Something about speaking a foreign language or having a mysterious accent always gives you cool points. I can’t speak for women in other countries, but I think I can speak for a majority of American women, a man (or woman) with a nice South African or Italian accent is immediately more attractive.
I never look forward to those awkward moments when I’m surrounded by friends or family and someone cracks a really inappropriate joke. The responses vary: some chuckle uncomfortably; others pretend they didn’t catch the incongruent punch line and quietly disperse; some confront the now alienated jokester: “You can’t say things like that!”
I tend to prefer a poor joke as opposed to an inappropriate one. At least then a polite laugh is a sufficient response. With a disorder known as Witzelsucht, you may not get that choice. Individuals who develop Witzelsucht pathologically tell poor and inappropriate jokes.
By the age of 25, I had 10 nieces and nephews. As a babysitter and playmate, I have had the pleasure of watching these wonderful children grow up. At times, I have also had the responsibility of keeping them safe. And as any parent, or surrogate guardian knows, they will try almost anything. They are exploring their world—as they should!—but sometimes this seemingly reckless behavior is frightening. Take one serving of endless imagination, a splash of curiosity, and two servings of very little fear, and what do you have? A constant reminder that you need to clone yourself 10 times over to even begin to keep up. After all, they don’t fully understand danger and its consequences.

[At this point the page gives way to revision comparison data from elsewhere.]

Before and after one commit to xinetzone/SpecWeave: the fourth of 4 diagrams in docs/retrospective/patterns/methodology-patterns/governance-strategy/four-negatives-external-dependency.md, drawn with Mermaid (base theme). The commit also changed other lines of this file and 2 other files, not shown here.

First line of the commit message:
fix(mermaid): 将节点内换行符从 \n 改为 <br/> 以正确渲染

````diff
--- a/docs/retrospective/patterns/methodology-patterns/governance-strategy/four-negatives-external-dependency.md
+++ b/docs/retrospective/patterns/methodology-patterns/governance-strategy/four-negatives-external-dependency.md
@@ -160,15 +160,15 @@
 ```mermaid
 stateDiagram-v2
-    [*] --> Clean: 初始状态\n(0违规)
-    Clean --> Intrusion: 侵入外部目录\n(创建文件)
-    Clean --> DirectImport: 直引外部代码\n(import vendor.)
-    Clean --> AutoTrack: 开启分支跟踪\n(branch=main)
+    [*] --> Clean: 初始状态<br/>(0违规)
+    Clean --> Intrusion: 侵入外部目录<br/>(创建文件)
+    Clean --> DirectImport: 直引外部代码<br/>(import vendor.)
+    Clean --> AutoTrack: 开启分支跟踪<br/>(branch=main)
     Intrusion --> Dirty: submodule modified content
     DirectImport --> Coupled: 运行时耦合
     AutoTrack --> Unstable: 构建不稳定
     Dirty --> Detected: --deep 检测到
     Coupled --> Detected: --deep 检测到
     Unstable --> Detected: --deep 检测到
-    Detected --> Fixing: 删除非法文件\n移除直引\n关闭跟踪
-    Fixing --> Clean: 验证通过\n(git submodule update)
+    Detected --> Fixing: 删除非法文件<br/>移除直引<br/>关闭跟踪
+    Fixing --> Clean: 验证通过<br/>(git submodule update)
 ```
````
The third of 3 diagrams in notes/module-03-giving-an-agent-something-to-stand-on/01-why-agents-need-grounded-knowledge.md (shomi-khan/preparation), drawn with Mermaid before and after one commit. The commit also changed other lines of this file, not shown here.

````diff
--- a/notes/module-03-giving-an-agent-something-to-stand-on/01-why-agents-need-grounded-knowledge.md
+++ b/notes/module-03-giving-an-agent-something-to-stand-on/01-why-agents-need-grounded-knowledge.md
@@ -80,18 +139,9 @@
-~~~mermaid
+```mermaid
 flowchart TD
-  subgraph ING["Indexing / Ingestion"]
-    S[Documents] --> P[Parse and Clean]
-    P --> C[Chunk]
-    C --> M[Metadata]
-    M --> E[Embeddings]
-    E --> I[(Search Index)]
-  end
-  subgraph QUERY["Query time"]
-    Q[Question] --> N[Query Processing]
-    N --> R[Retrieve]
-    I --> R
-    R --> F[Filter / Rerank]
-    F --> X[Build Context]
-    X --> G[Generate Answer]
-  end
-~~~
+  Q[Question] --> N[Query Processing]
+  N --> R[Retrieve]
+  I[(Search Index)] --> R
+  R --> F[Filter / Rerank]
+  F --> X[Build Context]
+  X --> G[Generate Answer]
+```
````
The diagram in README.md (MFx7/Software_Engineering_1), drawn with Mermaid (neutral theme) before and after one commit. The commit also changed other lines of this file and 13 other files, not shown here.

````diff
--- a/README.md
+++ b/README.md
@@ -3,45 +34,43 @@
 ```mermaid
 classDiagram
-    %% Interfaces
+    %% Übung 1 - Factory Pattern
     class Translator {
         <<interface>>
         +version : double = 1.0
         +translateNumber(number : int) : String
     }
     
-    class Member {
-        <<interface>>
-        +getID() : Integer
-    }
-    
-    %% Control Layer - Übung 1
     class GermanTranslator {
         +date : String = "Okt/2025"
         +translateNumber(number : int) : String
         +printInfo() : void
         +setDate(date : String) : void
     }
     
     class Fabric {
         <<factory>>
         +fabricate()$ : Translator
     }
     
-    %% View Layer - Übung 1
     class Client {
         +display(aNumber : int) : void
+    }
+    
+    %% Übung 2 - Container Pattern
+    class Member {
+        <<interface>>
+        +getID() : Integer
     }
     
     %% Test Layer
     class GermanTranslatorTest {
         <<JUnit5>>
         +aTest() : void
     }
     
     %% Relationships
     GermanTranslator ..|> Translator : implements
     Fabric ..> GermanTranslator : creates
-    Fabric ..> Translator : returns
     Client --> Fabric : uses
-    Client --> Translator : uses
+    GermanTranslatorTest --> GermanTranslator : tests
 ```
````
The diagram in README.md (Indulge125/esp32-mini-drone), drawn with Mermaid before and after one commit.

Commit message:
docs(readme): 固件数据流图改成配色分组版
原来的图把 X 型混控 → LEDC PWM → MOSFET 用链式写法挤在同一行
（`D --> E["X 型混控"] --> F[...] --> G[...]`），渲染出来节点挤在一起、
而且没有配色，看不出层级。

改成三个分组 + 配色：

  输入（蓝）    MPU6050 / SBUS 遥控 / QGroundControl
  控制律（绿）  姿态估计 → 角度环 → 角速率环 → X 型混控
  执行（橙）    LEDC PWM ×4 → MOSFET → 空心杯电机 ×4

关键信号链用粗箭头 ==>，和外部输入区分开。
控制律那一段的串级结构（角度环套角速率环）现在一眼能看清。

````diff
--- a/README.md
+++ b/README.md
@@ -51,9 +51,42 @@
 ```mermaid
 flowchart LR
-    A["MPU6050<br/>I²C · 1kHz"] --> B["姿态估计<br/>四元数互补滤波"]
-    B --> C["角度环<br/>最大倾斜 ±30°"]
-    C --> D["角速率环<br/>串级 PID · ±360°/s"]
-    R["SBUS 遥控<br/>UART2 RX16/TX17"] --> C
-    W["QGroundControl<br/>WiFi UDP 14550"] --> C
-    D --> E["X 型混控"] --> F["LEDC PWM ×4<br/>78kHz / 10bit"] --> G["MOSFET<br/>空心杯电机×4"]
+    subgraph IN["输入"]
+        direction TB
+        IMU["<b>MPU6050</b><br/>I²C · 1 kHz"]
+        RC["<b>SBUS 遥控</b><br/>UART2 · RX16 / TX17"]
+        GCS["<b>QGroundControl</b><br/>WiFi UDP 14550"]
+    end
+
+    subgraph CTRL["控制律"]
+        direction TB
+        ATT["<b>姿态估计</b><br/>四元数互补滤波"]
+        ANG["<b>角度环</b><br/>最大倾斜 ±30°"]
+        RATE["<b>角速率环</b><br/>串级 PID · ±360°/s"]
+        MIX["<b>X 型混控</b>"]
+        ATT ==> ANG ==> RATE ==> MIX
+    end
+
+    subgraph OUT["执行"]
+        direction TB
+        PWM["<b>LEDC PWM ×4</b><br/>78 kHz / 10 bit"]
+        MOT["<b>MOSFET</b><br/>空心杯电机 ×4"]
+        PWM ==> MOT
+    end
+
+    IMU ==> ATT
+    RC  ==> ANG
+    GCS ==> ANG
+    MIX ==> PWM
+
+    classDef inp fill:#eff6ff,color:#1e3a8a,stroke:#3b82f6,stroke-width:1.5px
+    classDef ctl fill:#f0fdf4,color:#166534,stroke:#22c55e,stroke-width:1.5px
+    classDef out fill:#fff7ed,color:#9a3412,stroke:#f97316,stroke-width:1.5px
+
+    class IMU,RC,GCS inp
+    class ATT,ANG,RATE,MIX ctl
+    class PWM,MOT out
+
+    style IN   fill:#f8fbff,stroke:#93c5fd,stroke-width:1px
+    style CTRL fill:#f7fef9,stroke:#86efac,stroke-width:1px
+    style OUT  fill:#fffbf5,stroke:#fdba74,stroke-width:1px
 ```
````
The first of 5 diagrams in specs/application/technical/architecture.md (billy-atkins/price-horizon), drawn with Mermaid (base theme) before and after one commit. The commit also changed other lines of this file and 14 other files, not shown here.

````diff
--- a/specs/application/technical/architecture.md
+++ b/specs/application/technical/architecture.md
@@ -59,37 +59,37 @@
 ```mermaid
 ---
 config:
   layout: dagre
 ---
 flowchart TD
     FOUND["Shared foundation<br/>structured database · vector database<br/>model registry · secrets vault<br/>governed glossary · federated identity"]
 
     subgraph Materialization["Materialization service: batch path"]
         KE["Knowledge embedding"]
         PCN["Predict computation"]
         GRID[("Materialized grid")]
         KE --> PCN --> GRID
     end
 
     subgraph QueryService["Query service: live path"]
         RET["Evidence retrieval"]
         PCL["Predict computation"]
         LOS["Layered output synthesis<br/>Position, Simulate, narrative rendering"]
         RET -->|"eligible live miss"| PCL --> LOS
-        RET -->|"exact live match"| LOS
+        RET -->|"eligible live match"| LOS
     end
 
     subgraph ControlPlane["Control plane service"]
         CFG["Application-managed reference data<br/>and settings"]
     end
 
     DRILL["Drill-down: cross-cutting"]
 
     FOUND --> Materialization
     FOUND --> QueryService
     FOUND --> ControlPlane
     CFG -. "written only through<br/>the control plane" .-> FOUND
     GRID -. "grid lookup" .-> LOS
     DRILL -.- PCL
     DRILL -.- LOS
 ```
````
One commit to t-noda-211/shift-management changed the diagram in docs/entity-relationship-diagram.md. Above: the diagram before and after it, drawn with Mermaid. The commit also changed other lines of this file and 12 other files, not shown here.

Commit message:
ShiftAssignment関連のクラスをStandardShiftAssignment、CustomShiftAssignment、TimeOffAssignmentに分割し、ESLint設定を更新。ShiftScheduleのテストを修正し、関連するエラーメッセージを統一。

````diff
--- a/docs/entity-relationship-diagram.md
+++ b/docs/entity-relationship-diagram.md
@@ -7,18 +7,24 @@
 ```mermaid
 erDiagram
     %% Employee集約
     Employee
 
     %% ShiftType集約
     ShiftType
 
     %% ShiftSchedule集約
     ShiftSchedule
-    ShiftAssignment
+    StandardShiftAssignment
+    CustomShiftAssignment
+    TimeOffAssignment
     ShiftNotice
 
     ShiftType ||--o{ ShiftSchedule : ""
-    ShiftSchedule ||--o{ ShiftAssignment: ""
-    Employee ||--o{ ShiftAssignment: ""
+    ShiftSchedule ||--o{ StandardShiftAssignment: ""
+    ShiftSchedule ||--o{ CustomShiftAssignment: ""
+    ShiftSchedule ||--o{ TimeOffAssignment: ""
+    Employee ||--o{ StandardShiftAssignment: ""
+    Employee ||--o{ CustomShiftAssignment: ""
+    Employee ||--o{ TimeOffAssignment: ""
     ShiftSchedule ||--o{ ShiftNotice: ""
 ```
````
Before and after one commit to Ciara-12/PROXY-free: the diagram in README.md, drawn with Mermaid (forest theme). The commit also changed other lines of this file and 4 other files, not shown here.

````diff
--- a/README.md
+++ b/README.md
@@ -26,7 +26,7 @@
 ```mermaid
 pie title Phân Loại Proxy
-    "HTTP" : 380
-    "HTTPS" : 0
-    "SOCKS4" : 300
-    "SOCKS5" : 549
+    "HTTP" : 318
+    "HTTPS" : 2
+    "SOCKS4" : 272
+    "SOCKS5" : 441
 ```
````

The good news: most parents have biology on their side, a built-in warning system. Take this classic example: If a child touches a hot stove, he or she will most likely only do it once!
As a temporary New Yorker, I am experiencing firsthand the endless stimuli begging for attention on the streets of this great city. Take an imaginary stroll down the avenue of your choosing. Envision the crosswalks, cars, poles, pets, people, and tourists (yes, people and tourists are different obstacles) that you must dodge to get where you are going. Needless to say, the ability to pay attention is much more than a convenient attribute—it is, in fact, necessary for survival.
In our society, if you struggle to pay attention, we prod you to “focus!” If the problem persists, a doctor may diagnose you with Attention Deficit Disorder (ADD). ADD is far from a doomsday diagnosis, and with appropriate treatment it can be easily managed. But imagine if your inability to pay attention were so pervasive that you couldn’t attend to anything—anything at all—in one-half of your surroundings. This is the case for a small subset of the population suffering from hemispatial neglect, a disabling condition colloquially known as “left neglect.”
Several months ago, my roommate and I were sitting in our kitchen talking about our various relationship issues. After a lengthy discussion, we finally concluded that feelings were just too complicated, and we’d rather be robots.
“But really,” my roommate pointed out, “without love, there would be no, like, books.”
At first this struck me as a pretty bold, sweeping statement, but then I thought, she’s kind of right. Most works of literature (and music, and film, and visual art) that came to my mind are about one form of love or another—love for a partner, or a child, or a place of origin. It’s a cross-cultural universal that can be a source of deep pain or immense joy, and it can dominate your mind.